For “The Meddler,” Ms. Scafaria took on the difficult situation of losing a parent, combined with the surviving spouse’s need to move on, and the burden such can place on her adult child.
“I think that there’s a year of magical thinking that takes place after you lose somebody,” the director said. “Sort of like magic in the air and you think they’re [still] around, and then from year 1 to year 2, it doesn’t feel like there’s any magic anymore.
“But I really wanted it to be about her side of the story: Somebody loses their partner of 40 years and has a grown daughter who is trying to … put one foot in front of the other.”
For Marnie, Ms. Scafaria’s fictional version of her own mother, she was delighted that Miss Sarandon was interested. While known primarily for acting as a Southerner in so many films, Miss Sarandon is in fact a native New Yorker raised in New Jersey, just like Ms. Scafaria’s own mother.
“She said this dialect was harder for her to take on, and she had a coach and she had all my mother’s voicemails and stuff,” Ms. Scafaria said of her star.
Ms. Scafaria’s mother was thrilled that Miss Sarandon would play her onscreen. Meeting with her inspiration helped the actress to better get into character and master the regional dialect needed for the shoot.
Since the film is called “The Meddler,” Ms. Scafaria said it was paramount to get the dynamic correct of the mother poking in the life of her adult daughter following her husband’s death.
“How much of it comes from loneliness, how much comes from just having a lot of love to give and not knowing what to do with it?” she said. “You’re not needed in the same ways anymore [and it’s] not exactly the kind of help the mom was dying to offer,” the director said with a laugh.
“In the same way, it does happen in real life. Some people are more receptive to that kind of meddling.

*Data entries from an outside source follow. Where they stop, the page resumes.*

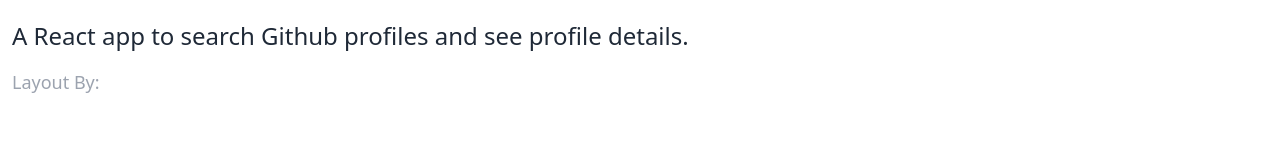
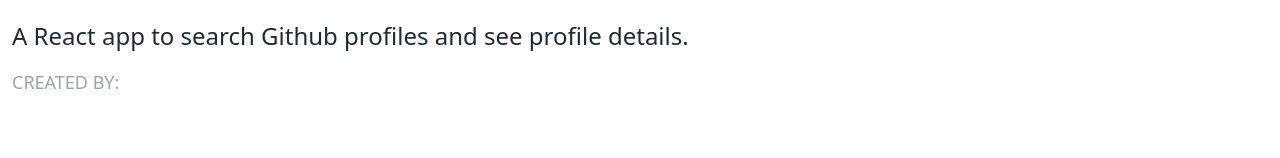
Before and after one commit to nabalmes/projects, a React (Create React App) app in the folder github-finder/: page /about in a window 1280 px wide. Shown: the part 348-506 px from the top of the page. Built offline with nearby package versions, Linux system fonts and the light colour scheme.

Commit message:
update abouyt

```diff
--- a/github-finder/src/components/pages/About.js
+++ b/github-finder/src/components/pages/About.js
@@ -8,9 +8,9 @@ function About() {
         A React app to search Github profiles and see profile details.
       </p>
       <p className="text-lg text-gray-400">
-        Layout By:
+        CREATED BY:
         <a href="https://nab2023.vercel.app" className="text-white">
-          Neil Adrian Cueto Balmes
+            NEIL ADRIAN C BALMES
         </a>
       </p>
     </div>
```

My intentions were coming from a good place as much as my mother’s were.”
When asked what her mother’s reaction to the film was, Ms. Scafaria smiled and said her mother “loves it.”

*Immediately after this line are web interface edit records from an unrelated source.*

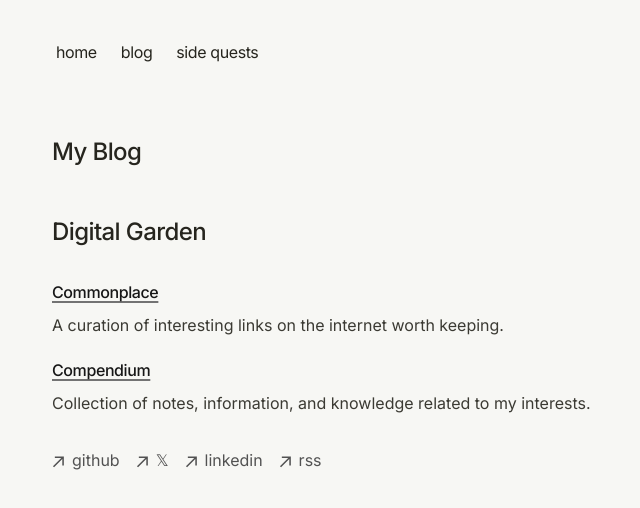
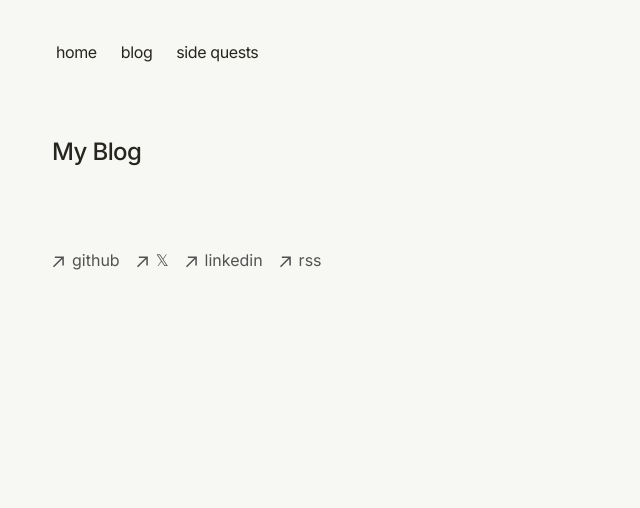
Before and after one commit to junnjiee/website, a Next.js app: page /blog in a window 1280 px wide. Shown: the top 508 px of the page, without its empty margins (300-940 px from the left). Built offline with nearby package versions, Linux system fonts and the light colour scheme.

Commit message:
remove this section

```diff
--- a/app/blog/page.tsx
+++ b/app/blog/page.tsx
@@ -1,25 +1,4 @@
 import { BlogPosts } from "app/components/posts";
-
-type LibraryItem = {
-  name: string;
-  description: string;
-  href: string;
-};
-
-const libraryItems: LibraryItem[] = [
-  {
-    name: "Commonplace",
-    description:
-      "A curation of interesting links on the internet worth keeping.",
-    href: "https://junnjiee.notion.site/commonplace",
-  },
-  {
-    name: "Compendium",
-    description:
-      "Collection of notes, information, and knowledge related to my interests.",
-    href: "https://junnjiee-compendium.vercel.app/",
-  },
-];
 
 export const metadata = {
   title: "Blog",
@@ -35,29 +14,6 @@ export default function Page() {
         </h1>
         <BlogPosts />
       </div>
-
-      <h1 className="mb-8 text-2xl font-medium tracking-tight">
-        Digital Garden
-      </h1>
-      <div className="space-y-5">
-        {libraryItems.map((item) => (
-          <article key={item.name}>
-            <h2 className="font-medium tracking-tight text-neutral-900 dark:text-neutral-100">
-              <a
-                href={item.href}
-                target="_blank"
-                rel="noopener noreferrer"
-                className="title-link"
-              >
-                {item.name}
-              </a>
-            </h2>
-            <p className="mt-2 leading-relaxed text-description">
-              {item.description}
-            </p>
-          </article>
-        ))}
-      </div>
     </section>
   );
 }
```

“I think that she appreciated not just being honest about how annoying she can be sometimes, but how mean and how unappreciative I could be,” she said with a laugh, adding that many of Miss Sarandon’s props and clothing in the film came from her mother’s wardrobe.
The film co-stars fellow Oscar winner J.K. Simmons as a potential love interest for Marnie. Ms. Scafaria was thankful to have such a talented cast, and said that the shoot was so brisk — 23 days — that she didn’t have the luxury of second-guessing herself when it came to directing such established actors.
“I know it sounds silly to say, but I wasn’t that intimidated,” she said, recalling that her previous film as director, “Seeking a Friend for the End of the World,” starred Steve Carell and Keira Knightley.
“It’s always surreal that [movie stars] are willing to come out for [a film that is] so small,” she said.
In phallocentric Hollywood, Ms. Scafaria says it is incumbent upon fellow female filmmakers to continue to push women’s stories to the silver screen.
“I’m so much more concerned with women’s stories not being treated respectfully or with any weight to them” than with the dearth of female directors, she said. “Films where women are even the lead character aren’t necessarily the films where female characters speak the most. That scares me a little.”
Sexism and misogyny in the film business is so systemic, she says, that it is incumbent not only on women to hire other women to work on their movies but also to diversify writers rooms that are “just so white and male.”
“Sometimes I wonder how much goes into other female directors’ decision making,” she said. “For every one that says ‘I’m not going to do this,’ there are probably nine [males] that say” they will.
Furthermore, Ms. Scafaria says that Hollywood is also ageist, often shying away from films about “women of a certain age,” such as Marnie, who is played by the 69-year-old Miss Sarandon.
“People wanted me to make the characters younger,” she said. “I refused because it went against the whole point of the movie.
“Hopefully people just go to see it, and Hollywood will pay attention and make more movies like this.”